From the listing below, extract each entry exactly as written, minus the images.

SOURCE MATERIAL:
........
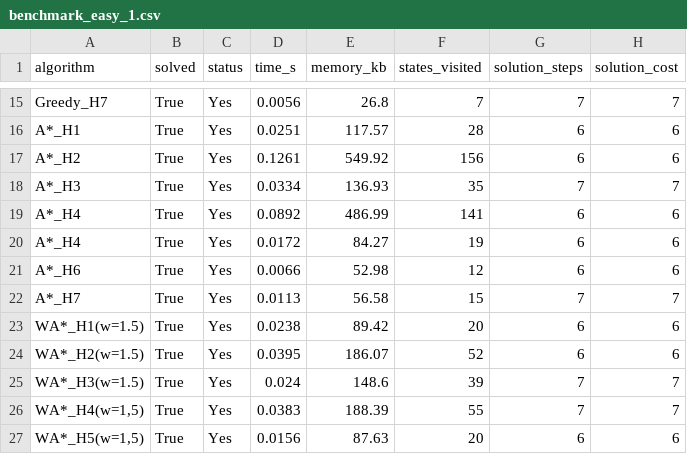
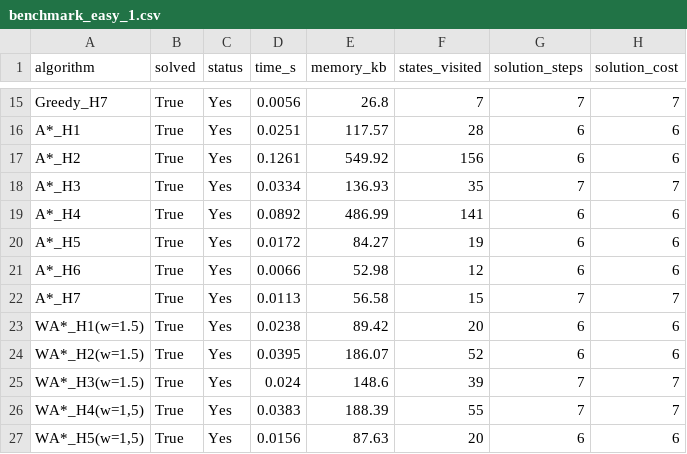
Before and after one commit to jcovaa/IA-Project1, a CSV file: doc/benchmark_easy_1.csv, drawn as a sheet; only a part is shown, gaps mark what is left out.

```diff
--- a/doc/benchmark_easy_1.csv
+++ b/doc/benchmark_easy_1.csv
@@ -19,3 +19,3 @@ A*_H3,True,Yes,0.0334,136.93,35,7,7
 A*_H4,True,Yes,0.0892,486.99,141,6,6
-A*_H4,True,Yes,0.0172,84.27,19,6,6
+A*_H5,True,Yes,0.0172,84.27,19,6,6
 A*_H6,True,Yes,0.0066,52.98,12,6,6
```
Also changed, not shown: doc/benchmark_easy_2.csv, doc/benchmark_easy_3.csv, 4 other files.
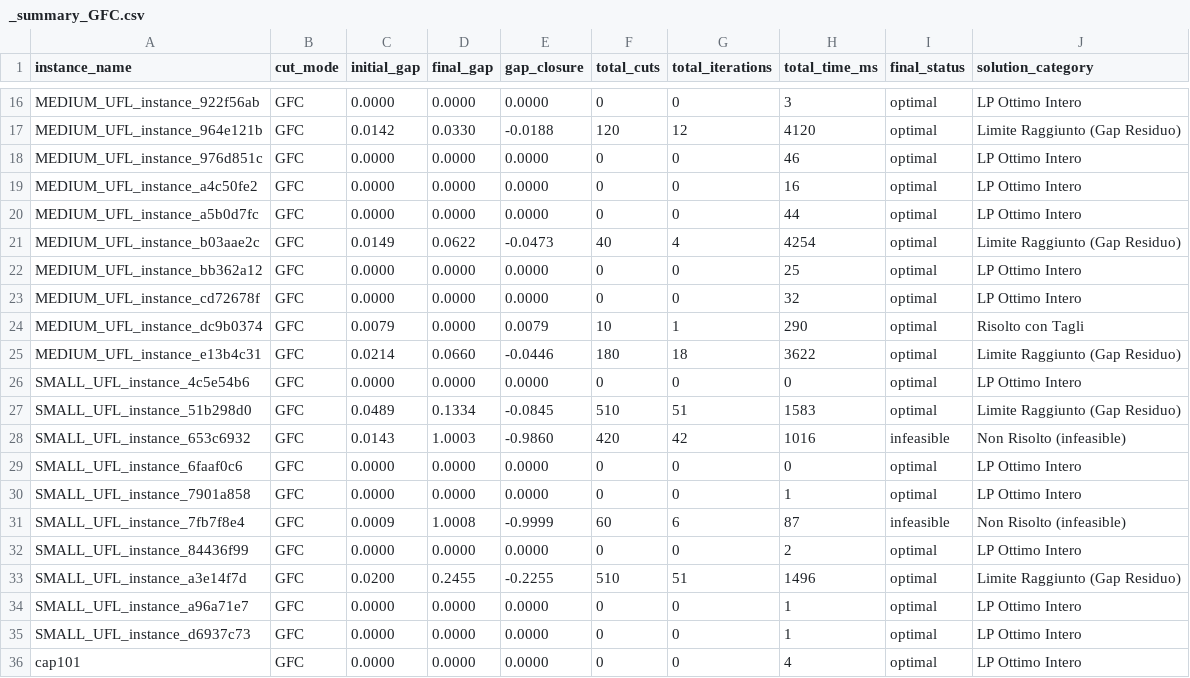
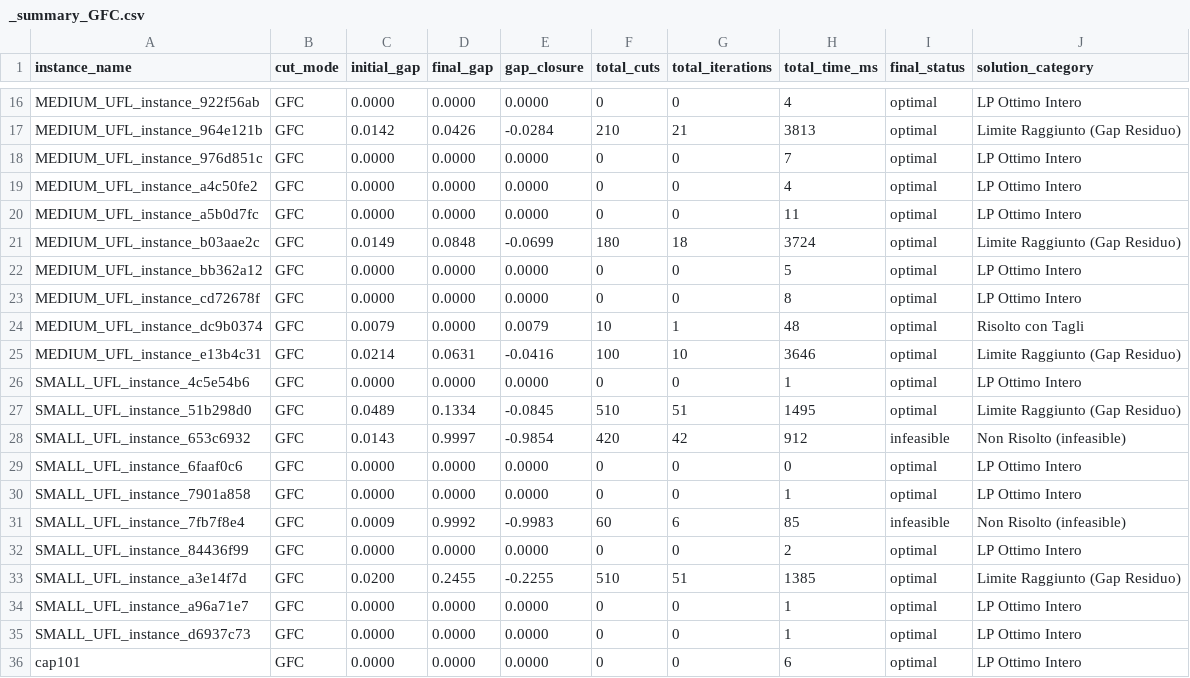
Before and after one commit to tostfia/AMOD, a CSV file: src/results/report_GFC/_summary_GFC.csv, drawn as a sheet; only a part is shown, gaps mark what is left out; the diff covers the shown part only; the diff names each change by its address in the sheet, - before the commit and + after, or states it on an @@ line.

```diff
--- a/src/results/report_GFC/_summary_GFC.csv
+++ b/src/results/report_GFC/_summary_GFC.csv
-H16 (total_time_ms): 3
+H16 (total_time_ms): 4
-D17 (final_gap): 0.0330
+D17 (final_gap): 0.0426
-E17 (gap_closure): -0.0188
+E17 (gap_closure): -0.0284
-F17 (total_cuts): 120
+F17 (total_cuts): 210
-G17 (total_iterations): 12
+G17 (total_iterations): 21
-H17 (total_time_ms): 4120
+H17 (total_time_ms): 3813
-H18 (total_time_ms): 46
+H18 (total_time_ms): 7
-H19 (total_time_ms): 16
+H19 (total_time_ms): 4
-H20 (total_time_ms): 44
+H20 (total_time_ms): 11
-D21 (final_gap): 0.0622
+D21 (final_gap): 0.0848
-E21 (gap_closure): -0.0473
+E21 (gap_closure): -0.0699
-F21 (total_cuts): 40
+F21 (total_cuts): 180
-G21 (total_iterations): 4
+G21 (total_iterations): 18
-H21 (total_time_ms): 4254
+H21 (total_time_ms): 3724
-H22 (total_time_ms): 25
+H22 (total_time_ms): 5
-H23 (total_time_ms): 32
+H23 (total_time_ms): 8
-H24 (total_time_ms): 290
+H24 (total_time_ms): 48
-D25 (final_gap): 0.0660
+D25 (final_gap): 0.0631
-E25 (gap_closure): -0.0446
+E25 (gap_closure): -0.0416
-F25 (total_cuts): 180
+F25 (total_cuts): 100
-G25 (total_iterations): 18
+G25 (total_iterations): 10
-H25 (total_time_ms): 3622
+H25 (total_time_ms): 3646
-H26 (total_time_ms): 0
+H26 (total_time_ms): 1
-H27 (total_time_ms): 1583
+H27 (total_time_ms): 1495
-D28 (final_gap): 1.0003
+D28 (final_gap): 0.9997
-E28 (gap_closure): -0.9860
+E28 (gap_closure): -0.9854
-H28 (total_time_ms): 1016
+H28 (total_time_ms): 912
-D31 (final_gap): 1.0008
+D31 (final_gap): 0.9992
-E31 (gap_closure): -0.9999
+E31 (gap_closure): -0.9983
-H31 (total_time_ms): 87
+H31 (total_time_ms): 85
-H33 (total_time_ms): 1496
+H33 (total_time_ms): 1385
-H36 (total_time_ms): 4
+H36 (total_time_ms): 6
```
Also changed, not shown: 114 edited cells elsewhere in this file, 41 other files.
........
COMPLETED TASK:
Before and after one commit to jcovaa/IA-Project1, a CSV file: doc/benchmark_easy_1.csv, drawn as a sheet; only a part is shown, gaps mark what is left out.

```diff
--- a/doc/benchmark_easy_1.csv
+++ b/doc/benchmark_easy_1.csv
@@ -19,3 +19,3 @@ A*_H3,True,Yes,0.0334,136.93,35,7,7
 A*_H4,True,Yes,0.0892,486.99,141,6,6
-A*_H4,True,Yes,0.0172,84.27,19,6,6
+A*_H5,True,Yes,0.0172,84.27,19,6,6
 A*_H6,True,Yes,0.0066,52.98,12,6,6
```
Also changed, not shown: doc/benchmark_easy_2.csv, doc/benchmark_easy_3.csv, 4 other files.
Before and after one commit to tostfia/AMOD, a CSV file: src/results/report_GFC/_summary_GFC.csv, drawn as a sheet; only a part is shown, gaps mark what is left out; the diff covers the shown part only; the diff names each change by its address in the sheet, - before the commit and + after, or states it on an @@ line.

```diff
--- a/src/results/report_GFC/_summary_GFC.csv
+++ b/src/results/report_GFC/_summary_GFC.csv
-H16 (total_time_ms): 3
+H16 (total_time_ms): 4
-D17 (final_gap): 0.0330
+D17 (final_gap): 0.0426
-E17 (gap_closure): -0.0188
+E17 (gap_closure): -0.0284
-F17 (total_cuts): 120
+F17 (total_cuts): 210
-G17 (total_iterations): 12
+G17 (total_iterations): 21
-H17 (total_time_ms): 4120
+H17 (total_time_ms): 3813
-H18 (total_time_ms): 46
+H18 (total_time_ms): 7
-H19 (total_time_ms): 16
+H19 (total_time_ms): 4
-H20 (total_time_ms): 44
+H20 (total_time_ms): 11
-D21 (final_gap): 0.0622
+D21 (final_gap): 0.0848
-E21 (gap_closure): -0.0473
+E21 (gap_closure): -0.0699
-F21 (total_cuts): 40
+F21 (total_cuts): 180
-G21 (total_iterations): 4
+G21 (total_iterations): 18
-H21 (total_time_ms): 4254
+H21 (total_time_ms): 3724
-H22 (total_time_ms): 25
+H22 (total_time_ms): 5
-H23 (total_time_ms): 32
+H23 (total_time_ms): 8
-H24 (total_time_ms): 290
+H24 (total_time_ms): 48
-D25 (final_gap): 0.0660
+D25 (final_gap): 0.0631
-E25 (gap_closure): -0.0446
+E25 (gap_closure): -0.0416
-F25 (total_cuts): 180
+F25 (total_cuts): 100
-G25 (total_iterations): 18
+G25 (total_iterations): 10
-H25 (total_time_ms): 3622
+H25 (total_time_ms): 3646
-H26 (total_time_ms): 0
+H26 (total_time_ms): 1
-H27 (total_time_ms): 1583
+H27 (total_time_ms): 1495
-D28 (final_gap): 1.0003
+D28 (final_gap): 0.9997
-E28 (gap_closure): -0.9860
+E28 (gap_closure): -0.9854
-H28 (total_time_ms): 1016
+H28 (total_time_ms): 912
-D31 (final_gap): 1.0008
+D31 (final_gap): 0.9992
-E31 (gap_closure): -0.9999
+E31 (gap_closure): -0.9983
-H31 (total_time_ms): 87
+H31 (total_time_ms): 85
-H33 (total_time_ms): 1496
+H33 (total_time_ms): 1385
-H36 (total_time_ms): 4
+H36 (total_time_ms): 6
```
Also changed, not shown: 114 edited cells elsewhere in this file, 41 other files.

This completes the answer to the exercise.